One black man is shot by a police or security officer every 28 hours in America on average. Too often these men are young and unarmed and had only committed the crime of being “uppity” or something as minor as jaywalking. Black men are shot by authorities when in the same circumstances white guys aren’t.
Cynthia Lee of George Washington University Law School suggests:
“Borrowing from Charles Lawrence’s theory of unconscious racism, I suggest that racial stereotypes operate at a subconscious level to influence the police officer’s decision to use deadly force. The police officer may not consciously decide to use deadly force because of the suspect’s race, but the suspect’s race nonetheless influences the officer. Racial stereotypes thus may alter the officer’s perception of danger, threat, and resistance to authority. A simple question, Officer, why am I being stopped? may be perceived as behavior challenging the officer’s authority when asked by someone who is Black. Police officers may also see danger more readily when dealing with a person of color. Just as racial and ethnic stereotypes influence private citizens’ decisions to use force in self-defense, such stereotypes can also influence police officers’ decisions to use force.”
In short, the odds are good that the police are not consciously targeting young black men; it’s that they have been told by media messaging all their lives that black men are “dangerous”.
This representation of black men as “thugs” continues even after an unarmed teen has been shot. There is currently trending a hashtag on twitter #IfTheyGunnedMeDown. What picture would the media use to represent you? The one where you were goofing off with friends and look like a “thug”, or your graduation picture?

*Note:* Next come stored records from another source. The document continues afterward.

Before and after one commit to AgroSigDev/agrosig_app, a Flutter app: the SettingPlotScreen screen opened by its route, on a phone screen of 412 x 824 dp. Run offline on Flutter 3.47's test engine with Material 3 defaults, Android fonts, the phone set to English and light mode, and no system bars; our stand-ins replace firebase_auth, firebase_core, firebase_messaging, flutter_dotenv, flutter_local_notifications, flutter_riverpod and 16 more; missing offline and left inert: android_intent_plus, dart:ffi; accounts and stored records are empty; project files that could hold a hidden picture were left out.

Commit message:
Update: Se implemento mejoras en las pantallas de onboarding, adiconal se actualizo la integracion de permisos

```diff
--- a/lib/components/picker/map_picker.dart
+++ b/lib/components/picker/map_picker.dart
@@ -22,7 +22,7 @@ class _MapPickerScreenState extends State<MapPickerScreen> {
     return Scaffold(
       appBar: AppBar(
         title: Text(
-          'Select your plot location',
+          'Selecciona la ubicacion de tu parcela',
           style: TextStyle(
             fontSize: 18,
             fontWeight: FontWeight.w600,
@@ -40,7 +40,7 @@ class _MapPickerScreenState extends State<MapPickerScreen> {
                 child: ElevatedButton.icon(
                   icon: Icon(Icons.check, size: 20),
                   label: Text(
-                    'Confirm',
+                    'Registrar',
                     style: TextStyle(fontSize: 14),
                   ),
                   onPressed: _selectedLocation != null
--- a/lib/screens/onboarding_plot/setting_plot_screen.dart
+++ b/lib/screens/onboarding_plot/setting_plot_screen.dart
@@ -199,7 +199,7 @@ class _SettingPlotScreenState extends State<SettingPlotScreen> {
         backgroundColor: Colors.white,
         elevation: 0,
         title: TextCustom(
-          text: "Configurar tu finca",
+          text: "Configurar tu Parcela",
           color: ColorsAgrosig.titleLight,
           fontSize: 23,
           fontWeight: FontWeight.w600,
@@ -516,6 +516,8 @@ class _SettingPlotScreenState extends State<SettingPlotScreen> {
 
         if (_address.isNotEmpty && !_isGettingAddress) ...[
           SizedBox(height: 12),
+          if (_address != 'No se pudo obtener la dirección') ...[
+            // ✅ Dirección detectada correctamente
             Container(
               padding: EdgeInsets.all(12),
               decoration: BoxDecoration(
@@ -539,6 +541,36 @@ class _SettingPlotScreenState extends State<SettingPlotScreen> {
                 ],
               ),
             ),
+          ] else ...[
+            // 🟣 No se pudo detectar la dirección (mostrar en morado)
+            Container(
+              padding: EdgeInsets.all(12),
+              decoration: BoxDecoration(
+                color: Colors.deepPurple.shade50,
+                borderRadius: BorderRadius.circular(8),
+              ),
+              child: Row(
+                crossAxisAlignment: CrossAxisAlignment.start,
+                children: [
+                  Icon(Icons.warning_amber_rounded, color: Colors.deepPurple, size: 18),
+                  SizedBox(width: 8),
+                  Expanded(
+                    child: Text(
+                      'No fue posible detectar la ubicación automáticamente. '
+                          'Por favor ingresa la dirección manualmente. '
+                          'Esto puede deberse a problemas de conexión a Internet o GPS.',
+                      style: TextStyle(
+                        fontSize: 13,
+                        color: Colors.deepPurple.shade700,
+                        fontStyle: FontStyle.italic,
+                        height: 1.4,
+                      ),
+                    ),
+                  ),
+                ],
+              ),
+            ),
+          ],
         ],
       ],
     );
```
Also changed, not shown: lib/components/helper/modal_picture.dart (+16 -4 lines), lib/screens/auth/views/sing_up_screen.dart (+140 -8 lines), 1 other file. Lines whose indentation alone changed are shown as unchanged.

Guess which one the media tends to use?
Here are some examples of the same person to explain how context makes the narrative radically different:
Recently an unarmed black teenager was gunned down by a police officer in Ferguson, MO. His body was left uncovered, in the street, in view of his parents and grandmother for four hours. Here are two of the pictures that the media could chose from to represent the young man, Michael Brown, who was getting ready to start college in just a few days:
Guess which one national media went with?
Meanwhile, protesters for Michael Brown have been called an “angry mob” and protests were labeled “riots”. When some people used the protests to loot stores, police officers used tear gas and rubber bullets on the crowd of protesters who were not looting. Newspapers reported the protesters where shouting “Kill the Police” when they were actually shouting “No Justice, No Peace”.
Here are some lesser seen photos of the “riots”:
In the modern world the media shapes the cultural narrative. If we ever want to see a cessation of the tragic slaughter of unarmed black men by security officers then we need to stop having black men and black people displayed as “scary”. Cops are human, and prey to human frailties like fear. Until the culture shows them that fear is not the necessary axiomatic response to black men, they will overreact violently when in confrontation with black men.